## YOUR TASK
In the entries below, count every line containing "option". Reply with the number alone.

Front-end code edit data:
::::::

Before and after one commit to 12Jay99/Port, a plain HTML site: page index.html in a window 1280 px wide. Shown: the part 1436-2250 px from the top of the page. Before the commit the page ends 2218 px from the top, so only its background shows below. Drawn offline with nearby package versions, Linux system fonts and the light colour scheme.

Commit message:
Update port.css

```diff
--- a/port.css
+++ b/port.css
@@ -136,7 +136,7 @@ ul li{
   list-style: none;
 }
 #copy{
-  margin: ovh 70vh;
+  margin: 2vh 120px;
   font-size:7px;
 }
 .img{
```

::::::

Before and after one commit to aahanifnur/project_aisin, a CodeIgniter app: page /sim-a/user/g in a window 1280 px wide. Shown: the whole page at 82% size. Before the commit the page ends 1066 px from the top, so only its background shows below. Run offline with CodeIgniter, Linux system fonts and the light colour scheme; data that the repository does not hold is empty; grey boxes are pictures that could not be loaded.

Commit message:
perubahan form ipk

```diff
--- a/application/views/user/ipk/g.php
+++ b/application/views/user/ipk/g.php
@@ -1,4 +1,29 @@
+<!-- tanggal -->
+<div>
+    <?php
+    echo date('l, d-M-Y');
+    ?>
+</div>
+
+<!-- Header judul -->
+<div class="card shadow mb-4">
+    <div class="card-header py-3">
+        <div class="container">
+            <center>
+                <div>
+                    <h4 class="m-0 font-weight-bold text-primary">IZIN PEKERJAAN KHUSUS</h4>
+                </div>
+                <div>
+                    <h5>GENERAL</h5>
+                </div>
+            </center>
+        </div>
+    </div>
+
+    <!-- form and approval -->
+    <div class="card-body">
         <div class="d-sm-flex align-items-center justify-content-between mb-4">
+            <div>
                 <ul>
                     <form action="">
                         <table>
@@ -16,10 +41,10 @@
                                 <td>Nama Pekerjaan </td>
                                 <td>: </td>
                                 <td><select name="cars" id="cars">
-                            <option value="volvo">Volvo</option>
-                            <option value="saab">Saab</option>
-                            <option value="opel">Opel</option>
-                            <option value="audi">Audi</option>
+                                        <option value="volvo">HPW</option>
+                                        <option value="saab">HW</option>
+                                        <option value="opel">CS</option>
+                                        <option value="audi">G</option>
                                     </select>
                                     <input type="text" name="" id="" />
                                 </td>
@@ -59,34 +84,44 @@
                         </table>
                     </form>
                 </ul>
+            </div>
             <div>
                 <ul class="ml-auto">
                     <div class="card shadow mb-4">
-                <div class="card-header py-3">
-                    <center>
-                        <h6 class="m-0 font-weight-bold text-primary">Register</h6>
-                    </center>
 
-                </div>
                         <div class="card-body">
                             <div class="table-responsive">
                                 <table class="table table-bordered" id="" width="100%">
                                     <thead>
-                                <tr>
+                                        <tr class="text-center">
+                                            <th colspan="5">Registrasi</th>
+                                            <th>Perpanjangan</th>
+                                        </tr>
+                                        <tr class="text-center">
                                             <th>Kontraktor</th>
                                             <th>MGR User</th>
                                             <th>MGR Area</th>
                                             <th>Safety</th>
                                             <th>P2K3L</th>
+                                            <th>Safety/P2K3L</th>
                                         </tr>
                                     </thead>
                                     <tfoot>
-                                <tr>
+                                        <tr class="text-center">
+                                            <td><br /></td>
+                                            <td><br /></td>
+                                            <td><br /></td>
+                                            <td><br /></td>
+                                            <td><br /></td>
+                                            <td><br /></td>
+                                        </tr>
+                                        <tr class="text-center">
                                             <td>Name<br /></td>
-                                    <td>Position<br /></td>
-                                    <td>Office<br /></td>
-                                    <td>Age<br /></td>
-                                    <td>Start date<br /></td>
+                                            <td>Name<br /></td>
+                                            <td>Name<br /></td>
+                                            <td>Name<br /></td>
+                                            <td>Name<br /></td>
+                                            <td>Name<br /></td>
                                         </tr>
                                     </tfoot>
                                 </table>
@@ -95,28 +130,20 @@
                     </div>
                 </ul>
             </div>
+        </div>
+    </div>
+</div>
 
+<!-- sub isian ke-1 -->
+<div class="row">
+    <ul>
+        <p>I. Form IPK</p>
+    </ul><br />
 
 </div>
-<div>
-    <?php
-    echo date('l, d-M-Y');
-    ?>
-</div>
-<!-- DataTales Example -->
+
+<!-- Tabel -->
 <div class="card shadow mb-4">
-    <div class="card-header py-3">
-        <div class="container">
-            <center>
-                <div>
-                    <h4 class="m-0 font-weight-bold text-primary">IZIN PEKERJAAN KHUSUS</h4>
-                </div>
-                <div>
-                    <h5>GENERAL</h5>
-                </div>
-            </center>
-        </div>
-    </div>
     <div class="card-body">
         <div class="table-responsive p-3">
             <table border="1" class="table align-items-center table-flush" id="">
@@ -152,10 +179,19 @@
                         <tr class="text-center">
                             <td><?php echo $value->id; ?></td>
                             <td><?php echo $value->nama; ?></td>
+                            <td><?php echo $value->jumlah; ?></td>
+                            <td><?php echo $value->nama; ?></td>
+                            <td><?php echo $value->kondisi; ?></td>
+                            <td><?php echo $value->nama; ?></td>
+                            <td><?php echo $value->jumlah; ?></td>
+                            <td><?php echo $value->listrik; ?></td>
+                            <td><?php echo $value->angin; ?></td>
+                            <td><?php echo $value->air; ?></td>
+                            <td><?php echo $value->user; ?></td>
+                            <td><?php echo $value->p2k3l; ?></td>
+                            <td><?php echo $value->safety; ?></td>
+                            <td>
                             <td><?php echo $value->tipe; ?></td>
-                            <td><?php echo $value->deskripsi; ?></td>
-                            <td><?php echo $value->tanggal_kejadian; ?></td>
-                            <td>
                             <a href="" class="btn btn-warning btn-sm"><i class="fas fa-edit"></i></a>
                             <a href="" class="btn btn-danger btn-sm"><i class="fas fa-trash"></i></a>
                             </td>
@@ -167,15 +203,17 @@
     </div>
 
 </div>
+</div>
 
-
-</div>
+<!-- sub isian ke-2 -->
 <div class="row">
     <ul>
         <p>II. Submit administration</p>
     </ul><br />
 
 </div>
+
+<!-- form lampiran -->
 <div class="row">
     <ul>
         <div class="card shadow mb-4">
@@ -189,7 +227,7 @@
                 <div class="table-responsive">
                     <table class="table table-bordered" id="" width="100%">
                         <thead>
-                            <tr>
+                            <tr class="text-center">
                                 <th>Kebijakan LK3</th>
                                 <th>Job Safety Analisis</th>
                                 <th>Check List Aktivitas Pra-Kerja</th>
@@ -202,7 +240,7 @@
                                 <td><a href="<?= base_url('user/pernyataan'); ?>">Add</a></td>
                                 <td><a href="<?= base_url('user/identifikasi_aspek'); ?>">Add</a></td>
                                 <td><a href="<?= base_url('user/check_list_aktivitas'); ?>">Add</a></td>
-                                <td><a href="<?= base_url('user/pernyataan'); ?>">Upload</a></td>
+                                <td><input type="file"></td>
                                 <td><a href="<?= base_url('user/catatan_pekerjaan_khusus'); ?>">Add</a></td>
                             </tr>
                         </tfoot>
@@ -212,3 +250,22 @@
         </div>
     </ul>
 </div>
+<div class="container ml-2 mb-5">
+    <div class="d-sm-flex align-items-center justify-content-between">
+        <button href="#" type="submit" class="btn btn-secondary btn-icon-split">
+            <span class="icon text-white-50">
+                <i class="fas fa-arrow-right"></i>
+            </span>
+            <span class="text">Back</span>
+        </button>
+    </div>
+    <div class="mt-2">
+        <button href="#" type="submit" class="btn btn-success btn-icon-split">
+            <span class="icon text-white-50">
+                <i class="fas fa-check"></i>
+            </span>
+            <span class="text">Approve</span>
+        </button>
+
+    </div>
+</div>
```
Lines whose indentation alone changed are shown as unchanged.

::::::

## EXERCISE SOLUTION
8